Arizona Nudism Case Raises Parenting Questions
PHOENIX - Children have a right to be safe in their own homes.
Parents have a right to raise their children the way they see fit.
Those two rights collided in an ongoing El Mirage parental custody battle.
But the reason for the debate isn't a religious belief, an incident of sexual abuse or a question of health.
The reason is nudism.
The questions raised - whether parents have a right to practice nudism in their own home; whether children need to be protected from it; whether law enforcement can seek to stop it - put a new twist on a long-standing issue.
When El Mirage police found out that a mother and stepfather were naked around the woman's two adolescent boys, they investigated and recommended the parents be charged with a crime.
Experts say the investigation illustrated a quandary that can apply to any lifestyle that society decides is controversial: Which beliefs are outside the law?
The El Mirage case started in Prescott Valley in November when a 13-year-old told his father he was uncomfortable at his mother's home.
The boy's father had learned about his ex-wife's visits to Shangri La Ranch, a nudist resort in New River, and questioned his son about life at his mother's house. The boy reluctantly said his mother and stepfather walked around their El Mirage home unclothed.
The boy said the couple continued to be nude in the home even though he told them he and his 11-year-old brother were unhappy with it. His father called authorities.
El Mirage police interviewed the family and were certain there was no sexual misconduct. The boys' mother and stepfather said that they did not regularly practice a nudist lifestyle and that the boys had only seen them nude by accident. Child Protective Services declined to intervene.
But police still pursued a possible criminal case. Someone had to step in and advocate for the boys, Assistant Police Chief Bill Louis said.
Police turned the case over to the Maricopa County Attorney's Office. The case hinged on wording in Arizona's indecent-exposure statute: someone is "reckless" about whether the other person would be "offended or alarmed" by nudity. Indecent exposure is a felony when the victim is 14 or younger.
Robert J. Campos, a former Maricopa County sex-crimes prosecutor, was skeptical of the investigation.
"As far as a criminal case, I think it's a real stretch," said Campos, now a defense attorney.
Arizona's indecent-exposure statute technically applies, but prosecutors had to decide whether they wanted to intervene when it was unclear the boys were traumatized and the couple didn't appear to have sexual motivations, Campos said.
"I just think it's an issue of sensitivity as parents and using good judgment and realizing that this is very embarrassing for the boys," Campos said. "I think it's a real slippery slope when the government wants to dictate to a parent that they can't be nude in their own home."
As police and prosecutors wrangled over the legal issue, the case raised questions about the nudist lifestyle and parenting.
Practicing nudists acknowledge it's a controversial lifestyle, especially when children haven't been raised in it.
"We do believe that respecting boundaries and communicating is critical to a successful nude-recreation experience," said Erich Schuttauf, executive director of the American Association for Nude Recreation.
He said parents who decide to try out naturist activities or to visit a resort should talk to their children first.
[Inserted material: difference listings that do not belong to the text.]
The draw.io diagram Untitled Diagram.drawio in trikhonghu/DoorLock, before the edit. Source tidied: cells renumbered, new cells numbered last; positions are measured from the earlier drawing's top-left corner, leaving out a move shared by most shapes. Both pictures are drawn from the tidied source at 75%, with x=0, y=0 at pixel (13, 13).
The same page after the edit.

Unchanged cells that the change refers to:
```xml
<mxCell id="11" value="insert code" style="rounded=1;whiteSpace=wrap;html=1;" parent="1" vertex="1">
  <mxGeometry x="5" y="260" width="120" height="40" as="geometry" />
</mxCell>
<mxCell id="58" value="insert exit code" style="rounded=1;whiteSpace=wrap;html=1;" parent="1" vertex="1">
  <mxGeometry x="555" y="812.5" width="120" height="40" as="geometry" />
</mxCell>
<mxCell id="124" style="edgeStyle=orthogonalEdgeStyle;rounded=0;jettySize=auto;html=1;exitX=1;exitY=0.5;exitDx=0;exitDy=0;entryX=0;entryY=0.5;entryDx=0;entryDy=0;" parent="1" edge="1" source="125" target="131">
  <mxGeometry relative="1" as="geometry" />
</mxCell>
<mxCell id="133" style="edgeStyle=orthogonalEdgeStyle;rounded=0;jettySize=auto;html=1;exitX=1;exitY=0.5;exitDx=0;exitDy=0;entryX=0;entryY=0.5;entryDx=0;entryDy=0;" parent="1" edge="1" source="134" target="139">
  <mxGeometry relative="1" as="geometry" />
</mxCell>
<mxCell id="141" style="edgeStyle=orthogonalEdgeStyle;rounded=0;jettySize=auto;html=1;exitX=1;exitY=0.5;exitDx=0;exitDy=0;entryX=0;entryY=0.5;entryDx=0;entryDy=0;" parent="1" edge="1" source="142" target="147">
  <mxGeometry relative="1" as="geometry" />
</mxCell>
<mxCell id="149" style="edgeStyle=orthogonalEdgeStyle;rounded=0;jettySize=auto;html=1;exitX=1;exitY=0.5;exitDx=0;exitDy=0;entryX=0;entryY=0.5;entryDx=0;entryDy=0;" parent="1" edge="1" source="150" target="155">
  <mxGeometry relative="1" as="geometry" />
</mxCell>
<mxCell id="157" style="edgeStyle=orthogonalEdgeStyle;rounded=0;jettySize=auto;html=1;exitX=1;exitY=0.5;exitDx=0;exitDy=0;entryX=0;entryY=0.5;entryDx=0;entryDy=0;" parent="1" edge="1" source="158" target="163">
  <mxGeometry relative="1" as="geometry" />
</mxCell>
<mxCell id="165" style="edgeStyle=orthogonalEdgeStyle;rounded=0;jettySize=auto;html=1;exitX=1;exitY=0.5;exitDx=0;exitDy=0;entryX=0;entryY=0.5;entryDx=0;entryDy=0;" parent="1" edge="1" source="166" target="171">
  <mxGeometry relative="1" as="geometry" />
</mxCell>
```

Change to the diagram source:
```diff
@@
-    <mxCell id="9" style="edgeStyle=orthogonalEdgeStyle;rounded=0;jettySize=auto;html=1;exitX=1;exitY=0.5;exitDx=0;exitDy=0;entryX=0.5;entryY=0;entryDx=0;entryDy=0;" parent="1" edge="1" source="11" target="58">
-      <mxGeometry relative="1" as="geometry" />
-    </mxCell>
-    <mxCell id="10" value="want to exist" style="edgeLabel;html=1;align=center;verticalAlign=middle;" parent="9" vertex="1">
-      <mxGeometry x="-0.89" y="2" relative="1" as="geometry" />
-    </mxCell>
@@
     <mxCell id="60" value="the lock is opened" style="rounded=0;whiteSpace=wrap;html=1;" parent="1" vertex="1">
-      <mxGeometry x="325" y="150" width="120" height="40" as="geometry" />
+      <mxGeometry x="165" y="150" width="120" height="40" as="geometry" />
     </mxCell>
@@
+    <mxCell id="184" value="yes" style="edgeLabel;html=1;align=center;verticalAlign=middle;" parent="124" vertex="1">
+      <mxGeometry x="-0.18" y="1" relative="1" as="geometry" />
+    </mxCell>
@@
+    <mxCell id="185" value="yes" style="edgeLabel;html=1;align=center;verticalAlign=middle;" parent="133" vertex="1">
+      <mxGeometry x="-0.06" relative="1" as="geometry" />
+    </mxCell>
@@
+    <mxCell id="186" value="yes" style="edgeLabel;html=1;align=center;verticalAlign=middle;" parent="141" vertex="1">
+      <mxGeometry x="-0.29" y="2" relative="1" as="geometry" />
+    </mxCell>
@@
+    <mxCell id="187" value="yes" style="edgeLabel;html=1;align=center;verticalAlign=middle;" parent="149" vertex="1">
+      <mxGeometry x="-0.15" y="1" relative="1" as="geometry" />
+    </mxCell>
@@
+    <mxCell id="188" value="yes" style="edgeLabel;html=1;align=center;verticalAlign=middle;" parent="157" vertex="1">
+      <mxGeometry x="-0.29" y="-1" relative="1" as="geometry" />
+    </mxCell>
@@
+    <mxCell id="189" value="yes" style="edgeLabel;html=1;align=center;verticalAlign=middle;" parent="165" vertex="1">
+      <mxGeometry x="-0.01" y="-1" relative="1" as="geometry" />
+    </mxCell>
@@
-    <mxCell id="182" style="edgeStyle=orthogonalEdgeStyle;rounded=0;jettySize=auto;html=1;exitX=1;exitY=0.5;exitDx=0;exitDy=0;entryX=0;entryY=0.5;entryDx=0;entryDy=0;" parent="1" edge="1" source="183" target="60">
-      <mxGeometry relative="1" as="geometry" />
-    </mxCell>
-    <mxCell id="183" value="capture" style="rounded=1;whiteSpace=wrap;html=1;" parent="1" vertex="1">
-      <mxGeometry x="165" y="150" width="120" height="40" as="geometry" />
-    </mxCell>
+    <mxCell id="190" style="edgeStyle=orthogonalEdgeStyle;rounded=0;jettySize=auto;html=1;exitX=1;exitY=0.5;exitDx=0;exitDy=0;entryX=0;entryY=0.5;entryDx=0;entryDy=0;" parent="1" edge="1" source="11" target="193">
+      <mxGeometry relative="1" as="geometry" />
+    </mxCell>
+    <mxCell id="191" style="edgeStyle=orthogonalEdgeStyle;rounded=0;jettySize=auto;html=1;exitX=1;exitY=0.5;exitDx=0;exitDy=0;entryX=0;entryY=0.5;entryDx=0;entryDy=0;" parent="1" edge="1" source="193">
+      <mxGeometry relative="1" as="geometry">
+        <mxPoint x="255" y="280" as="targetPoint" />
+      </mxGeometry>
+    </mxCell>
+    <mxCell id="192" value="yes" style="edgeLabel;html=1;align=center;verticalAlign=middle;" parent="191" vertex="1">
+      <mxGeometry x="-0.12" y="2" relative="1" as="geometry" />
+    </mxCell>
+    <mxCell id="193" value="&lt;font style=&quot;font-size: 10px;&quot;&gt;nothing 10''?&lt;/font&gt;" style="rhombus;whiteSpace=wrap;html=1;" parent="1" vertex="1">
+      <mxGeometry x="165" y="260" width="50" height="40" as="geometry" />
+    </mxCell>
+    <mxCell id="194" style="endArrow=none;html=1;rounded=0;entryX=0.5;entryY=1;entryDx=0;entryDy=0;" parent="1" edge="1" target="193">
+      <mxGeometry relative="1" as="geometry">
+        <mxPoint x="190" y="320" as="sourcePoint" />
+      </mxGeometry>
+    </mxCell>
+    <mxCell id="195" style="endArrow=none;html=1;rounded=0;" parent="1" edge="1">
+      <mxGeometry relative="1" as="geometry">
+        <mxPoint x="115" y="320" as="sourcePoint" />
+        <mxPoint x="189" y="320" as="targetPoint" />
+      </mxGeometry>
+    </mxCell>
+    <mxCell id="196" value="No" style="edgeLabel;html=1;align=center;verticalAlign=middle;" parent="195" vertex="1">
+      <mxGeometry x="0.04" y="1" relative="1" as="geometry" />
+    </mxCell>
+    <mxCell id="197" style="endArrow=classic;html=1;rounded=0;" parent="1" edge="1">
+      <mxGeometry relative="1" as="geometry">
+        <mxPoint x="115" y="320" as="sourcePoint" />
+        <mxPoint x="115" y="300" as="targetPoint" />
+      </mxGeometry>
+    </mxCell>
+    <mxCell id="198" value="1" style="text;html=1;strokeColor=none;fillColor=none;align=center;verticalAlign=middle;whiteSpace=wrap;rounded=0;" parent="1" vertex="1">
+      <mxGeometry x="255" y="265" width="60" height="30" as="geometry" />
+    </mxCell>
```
If a child seems uncomfortable, parents should let the child's views dictate their plans.
The El Mirage case involves issues that extend beyond a parent's decision to practice nudism. Tough questions, legal and societal, arise when a parent promotes a certain lifestyle or makes a controversial choice for the child.
Members of a fundamentalist religion may encourage their young daughters to marry older men with multiple wives. Parents may treat their child's cancer with alternative medicine rather than chemotherapy because of religious beliefs. Parents may opt to have their children skip flu shots. A divorced parent may allow a significant other with a criminal history to move into the house.
Legal experts and child psychologists say it's difficult to decide when authorities should intervene.
A child may be unaware his lifestyle is outside the norm and may be more traumatized if an outsider comments or if his parents are arrested, said Vicki Panaccione, a Florida-based child psychologist who specializes in parent-child relationships. "(That) the kids feel safe, secure and taken care of is sometimes more important than the decision that's made," she said.
Still, a child's discomfort should never be ignored, Panaccione said.
Alan E. Kazdin, a child psychologist and director of Yale University's Parenting Center and Child Conduct Clinic, agrees.
Children who are uncomfortable with their parents' lifestyles are more likely to engage in risky behavior, spend more time outside the home and keep secrets from their parents, he said.
Government regulations don't exist for every possible aspect of being a good parent.
A mother might lay her baby on his stomach, despite studies that show it puts the child at greater risk for sudden infant death syndrome. No law exists to stop or punish the parent.
But more government regulations for parents would be considered controversial in a nation that prides itself on myriad freedoms, said Campos, the former prosecutor.
"Part of being free means accepting the possible harm that comes with it," he said. "You just can't legislate the harm out of the world."
Four months after police turned the nudist case over to the Maricopa County Attorney's Office, prosecutors gave police their answer.
The mother and the stepfather will not be arrested or prosecuted.